[Image comparison data]
=== Begin Enclosure ===
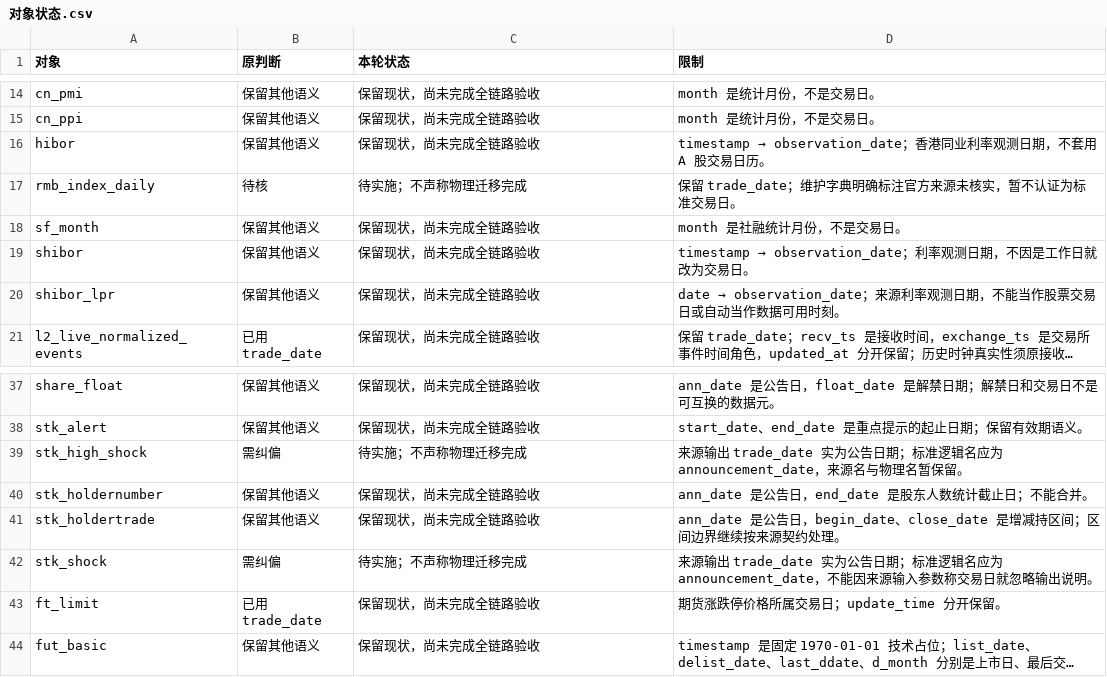
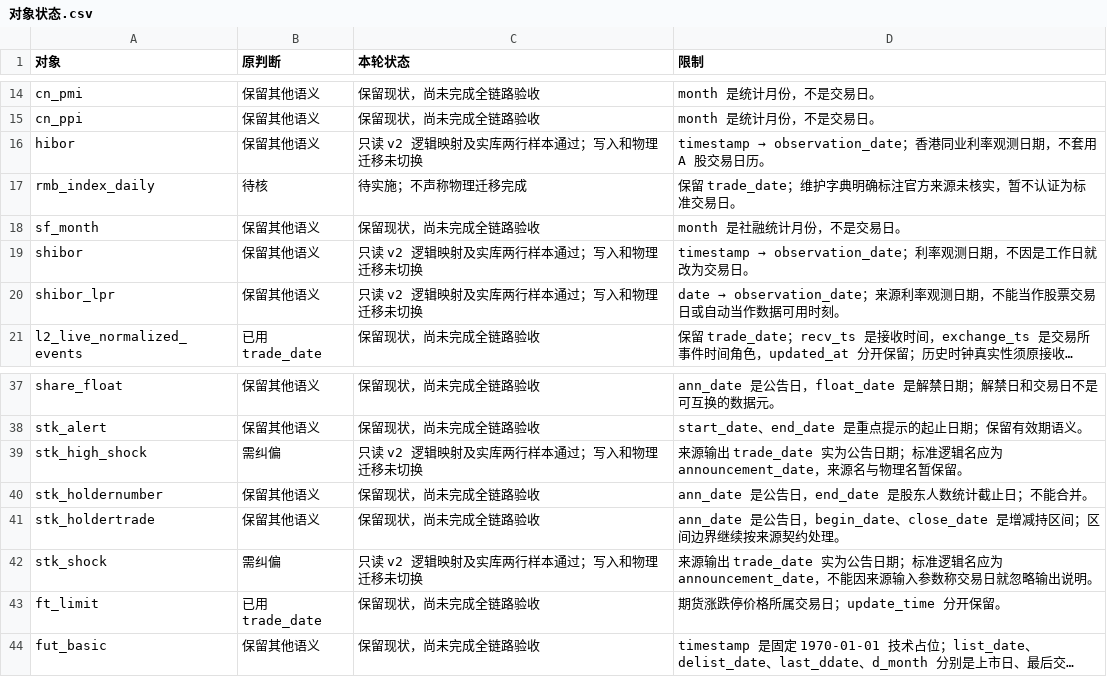
Before and after one commit to ZouTrankil/QuestDBWithData, a CSV file: docs/operations/cn-time-migration/对象状态.csv, drawn as a sheet; only a part is shown, gaps mark what is left out; long unchanged cells end in …; the diff names each change by its address in the sheet, - before the commit and + after, or states it on an @@ line.

```diff
--- a/docs/operations/cn-time-migration/对象状态.csv
+++ b/docs/operations/cn-time-migration/对象状态.csv
-C16 (本轮状态): 保留现状，尚未完成全链路验收
+C16 (本轮状态): 只读 v2 逻辑映射及实库两行样本通过；写入和物理迁移未切换
-C19:C20 (本轮状态): 保留现状，尚未完成全链路验收
+C19:C20 (本轮状态): 只读 v2 逻辑映射及实库两行样本通过；写入和物理迁移未切换
-C39 (本轮状态): 待实施；不声称物理迁移完成
+C39 (本轮状态): 只读 v2 逻辑映射及实库两行样本通过；写入和物理迁移未切换
-C42 (本轮状态): 待实施；不声称物理迁移完成
+C42 (本轮状态): 只读 v2 逻辑映射及实库两行样本通过；写入和物理迁移未切换
```
Also changed, not shown: 26 other files.
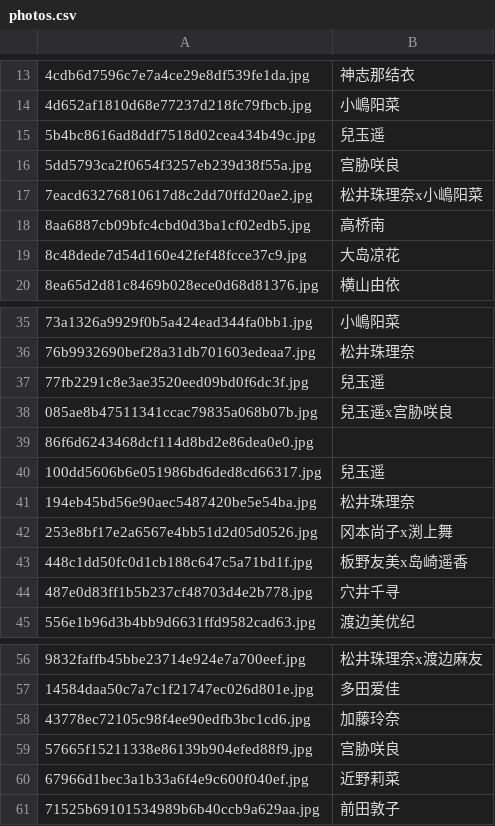
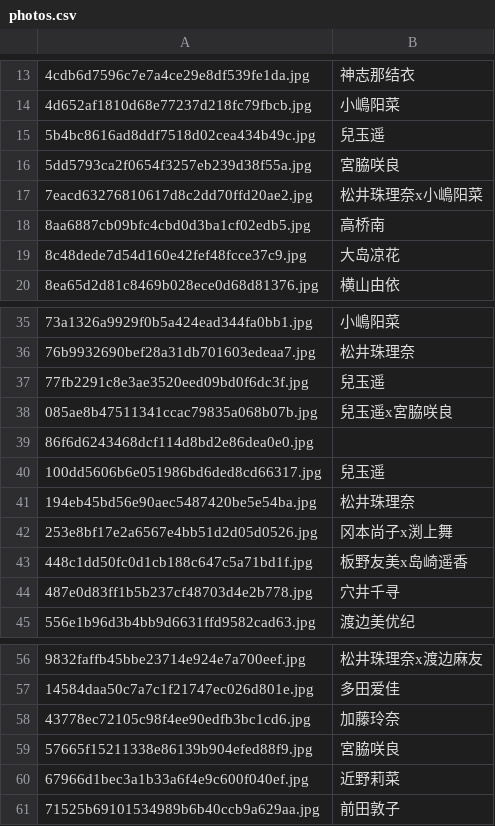
Before and after one commit to hkt48-fan/haruppi-promotion-project, a CSV file: bid/data/photos.csv, drawn as a sheet; only a part is shown, gaps mark what is left out.

Commit message:
update name of miyawaki-sakura

```diff
--- a/bid/data/photos.csv
+++ b/bid/data/photos.csv
@@ -15,3 +15,3 @@
 5b4bc8616ad8ddf7518d02cea434b49c.jpg,兒玉遥
-5dd5793ca2f0654f3257eb239d38f55a.jpg,宫胁咲良
+5dd5793ca2f0654f3257eb239d38f55a.jpg,宮脇咲良
 7eacd63276810617d8c2dd70ffd20ae2.jpg,松井珠理奈x小嶋阳菜
@@ -37,3 +37,3 @@
 77fb2291c8e3ae3520eed09bd0f6dc3f.jpg,兒玉遥
-085ae8b47511341ccac79835a068b07b.jpg,兒玉遥x宫胁咲良
+085ae8b47511341ccac79835a068b07b.jpg,兒玉遥x宮脇咲良
 86f6d6243468dcf114d8bd2e86dea0e0.jpg,
@@ -58,3 +58,3 @@
 43778ec72105c98f4ee90edfb3bc1cd6.jpg,加藤玲奈
-57665f15211338e86139b904efed88f9.jpg,宫胁咲良
+57665f15211338e86139b904efed88f9.jpg,宮脇咲良
 67966d1bec3a1b33a6f4e9c600f040ef.jpg,近野莉菜
```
=== End Enclosure ===
▸ **What you will do**
What you return must match the records exactly, apart from the images, which are omitted.

▸ **Response**
Before and after one commit to ZouTrankil/QuestDBWithData, a CSV file: docs/operations/cn-time-migration/对象状态.csv, drawn as a sheet; only a part is shown, gaps mark what is left out; long unchanged cells end in …; the diff names each change by its address in the sheet, - before the commit and + after, or states it on an @@ line.

```diff
--- a/docs/operations/cn-time-migration/对象状态.csv
+++ b/docs/operations/cn-time-migration/对象状态.csv
-C16 (本轮状态): 保留现状，尚未完成全链路验收
+C16 (本轮状态): 只读 v2 逻辑映射及实库两行样本通过；写入和物理迁移未切换
-C19:C20 (本轮状态): 保留现状，尚未完成全链路验收
+C19:C20 (本轮状态): 只读 v2 逻辑映射及实库两行样本通过；写入和物理迁移未切换
-C39 (本轮状态): 待实施；不声称物理迁移完成
+C39 (本轮状态): 只读 v2 逻辑映射及实库两行样本通过；写入和物理迁移未切换
-C42 (本轮状态): 待实施；不声称物理迁移完成
+C42 (本轮状态): 只读 v2 逻辑映射及实库两行样本通过；写入和物理迁移未切换
```
Also changed, not shown: 26 other files.
Before and after one commit to hkt48-fan/haruppi-promotion-project, a CSV file: bid/data/photos.csv, drawn as a sheet; only a part is shown, gaps mark what is left out.

Commit message:
update name of miyawaki-sakura

```diff
--- a/bid/data/photos.csv
+++ b/bid/data/photos.csv
@@ -15,3 +15,3 @@
 5b4bc8616ad8ddf7518d02cea434b49c.jpg,兒玉遥
-5dd5793ca2f0654f3257eb239d38f55a.jpg,宫胁咲良
+5dd5793ca2f0654f3257eb239d38f55a.jpg,宮脇咲良
 7eacd63276810617d8c2dd70ffd20ae2.jpg,松井珠理奈x小嶋阳菜
@@ -37,3 +37,3 @@
 77fb2291c8e3ae3520eed09bd0f6dc3f.jpg,兒玉遥
-085ae8b47511341ccac79835a068b07b.jpg,兒玉遥x宫胁咲良
+085ae8b47511341ccac79835a068b07b.jpg,兒玉遥x宮脇咲良
 86f6d6243468dcf114d8bd2e86dea0e0.jpg,
@@ -58,3 +58,3 @@
 43778ec72105c98f4ee90edfb3bc1cd6.jpg,加藤玲奈
-57665f15211338e86139b904efed88f9.jpg,宫胁咲良
+57665f15211338e86139b904efed88f9.jpg,宮脇咲良
 67966d1bec3a1b33a6f4e9c600f040ef.jpg,近野莉菜
```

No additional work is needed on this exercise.